- [Exercise] Where a line in the listing below holds "logo", add it to the tally, and reply with that tally alone.

- [Task inputs]
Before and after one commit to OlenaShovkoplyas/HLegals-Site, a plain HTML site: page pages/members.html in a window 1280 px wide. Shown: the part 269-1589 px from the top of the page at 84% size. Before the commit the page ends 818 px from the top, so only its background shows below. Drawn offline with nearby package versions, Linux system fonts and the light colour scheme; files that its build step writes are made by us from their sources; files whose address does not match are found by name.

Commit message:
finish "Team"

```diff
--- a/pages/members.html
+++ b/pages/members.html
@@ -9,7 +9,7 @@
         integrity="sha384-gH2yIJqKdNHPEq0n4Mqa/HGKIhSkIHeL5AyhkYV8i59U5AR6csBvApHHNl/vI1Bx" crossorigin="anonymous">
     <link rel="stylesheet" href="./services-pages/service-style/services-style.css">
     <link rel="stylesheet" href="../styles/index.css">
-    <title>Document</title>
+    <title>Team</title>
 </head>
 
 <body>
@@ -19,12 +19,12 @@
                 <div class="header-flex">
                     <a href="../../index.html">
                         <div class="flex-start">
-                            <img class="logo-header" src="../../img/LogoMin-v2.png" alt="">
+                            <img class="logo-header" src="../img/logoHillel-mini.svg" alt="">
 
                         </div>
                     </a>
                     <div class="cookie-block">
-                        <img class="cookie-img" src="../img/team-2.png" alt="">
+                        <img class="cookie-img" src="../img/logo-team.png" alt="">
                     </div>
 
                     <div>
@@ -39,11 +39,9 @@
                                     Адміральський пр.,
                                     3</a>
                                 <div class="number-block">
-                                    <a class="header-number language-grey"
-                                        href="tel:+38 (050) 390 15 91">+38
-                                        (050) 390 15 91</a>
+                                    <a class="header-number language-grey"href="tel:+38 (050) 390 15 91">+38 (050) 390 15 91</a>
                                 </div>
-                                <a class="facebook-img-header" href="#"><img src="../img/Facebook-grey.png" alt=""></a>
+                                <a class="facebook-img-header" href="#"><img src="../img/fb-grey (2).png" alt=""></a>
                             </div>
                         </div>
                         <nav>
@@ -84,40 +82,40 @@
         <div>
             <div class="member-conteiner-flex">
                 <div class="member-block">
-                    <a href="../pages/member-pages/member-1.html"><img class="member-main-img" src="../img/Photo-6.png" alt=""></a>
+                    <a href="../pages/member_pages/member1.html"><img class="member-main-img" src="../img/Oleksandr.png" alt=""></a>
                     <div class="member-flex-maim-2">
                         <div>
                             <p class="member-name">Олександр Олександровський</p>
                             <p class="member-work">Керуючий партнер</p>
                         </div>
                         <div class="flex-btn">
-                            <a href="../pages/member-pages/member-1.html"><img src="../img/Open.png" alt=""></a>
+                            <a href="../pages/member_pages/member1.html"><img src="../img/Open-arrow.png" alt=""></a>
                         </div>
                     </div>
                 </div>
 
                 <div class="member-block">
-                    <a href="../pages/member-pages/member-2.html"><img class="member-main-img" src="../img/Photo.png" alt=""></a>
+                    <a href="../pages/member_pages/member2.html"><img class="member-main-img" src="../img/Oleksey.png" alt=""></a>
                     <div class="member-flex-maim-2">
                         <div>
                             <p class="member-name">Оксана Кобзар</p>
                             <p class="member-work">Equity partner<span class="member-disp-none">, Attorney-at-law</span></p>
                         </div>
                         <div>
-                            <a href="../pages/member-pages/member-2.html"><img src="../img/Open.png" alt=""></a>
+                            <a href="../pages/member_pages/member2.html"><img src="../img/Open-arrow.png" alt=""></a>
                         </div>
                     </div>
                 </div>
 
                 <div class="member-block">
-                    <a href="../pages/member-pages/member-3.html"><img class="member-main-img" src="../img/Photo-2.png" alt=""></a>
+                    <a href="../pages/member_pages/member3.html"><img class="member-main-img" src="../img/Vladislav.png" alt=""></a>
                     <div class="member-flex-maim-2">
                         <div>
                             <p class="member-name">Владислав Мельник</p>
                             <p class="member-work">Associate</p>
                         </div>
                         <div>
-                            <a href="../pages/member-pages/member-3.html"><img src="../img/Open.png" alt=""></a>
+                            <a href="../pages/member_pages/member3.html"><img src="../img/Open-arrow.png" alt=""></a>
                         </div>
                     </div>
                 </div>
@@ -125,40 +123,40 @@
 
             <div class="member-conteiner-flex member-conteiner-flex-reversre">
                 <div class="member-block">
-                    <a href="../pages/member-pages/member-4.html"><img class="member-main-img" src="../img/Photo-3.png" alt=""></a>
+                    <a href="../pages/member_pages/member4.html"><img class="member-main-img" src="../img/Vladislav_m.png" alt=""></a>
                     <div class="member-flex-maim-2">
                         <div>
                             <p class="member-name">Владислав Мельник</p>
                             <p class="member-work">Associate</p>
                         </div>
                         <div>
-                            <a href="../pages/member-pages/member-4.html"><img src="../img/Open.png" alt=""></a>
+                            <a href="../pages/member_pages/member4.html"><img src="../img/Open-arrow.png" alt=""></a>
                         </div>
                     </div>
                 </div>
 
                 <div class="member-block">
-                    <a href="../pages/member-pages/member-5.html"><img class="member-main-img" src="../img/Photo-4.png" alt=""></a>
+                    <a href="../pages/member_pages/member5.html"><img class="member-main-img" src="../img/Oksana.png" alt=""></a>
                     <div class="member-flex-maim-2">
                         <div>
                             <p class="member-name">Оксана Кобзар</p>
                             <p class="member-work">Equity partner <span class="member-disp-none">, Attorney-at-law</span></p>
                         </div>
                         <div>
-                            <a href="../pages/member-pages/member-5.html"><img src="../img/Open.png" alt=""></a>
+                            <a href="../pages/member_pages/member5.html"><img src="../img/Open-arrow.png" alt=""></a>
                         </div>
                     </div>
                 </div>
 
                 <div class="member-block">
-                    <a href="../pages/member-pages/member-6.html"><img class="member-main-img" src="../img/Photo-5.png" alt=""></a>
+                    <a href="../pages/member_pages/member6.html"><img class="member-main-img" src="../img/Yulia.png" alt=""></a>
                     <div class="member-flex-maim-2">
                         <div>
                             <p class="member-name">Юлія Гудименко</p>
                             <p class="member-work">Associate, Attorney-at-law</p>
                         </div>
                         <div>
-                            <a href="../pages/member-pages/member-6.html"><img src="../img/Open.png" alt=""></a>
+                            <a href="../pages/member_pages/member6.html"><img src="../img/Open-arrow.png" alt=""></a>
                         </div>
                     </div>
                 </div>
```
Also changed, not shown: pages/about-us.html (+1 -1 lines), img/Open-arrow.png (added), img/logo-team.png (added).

- [Finished exercise] 4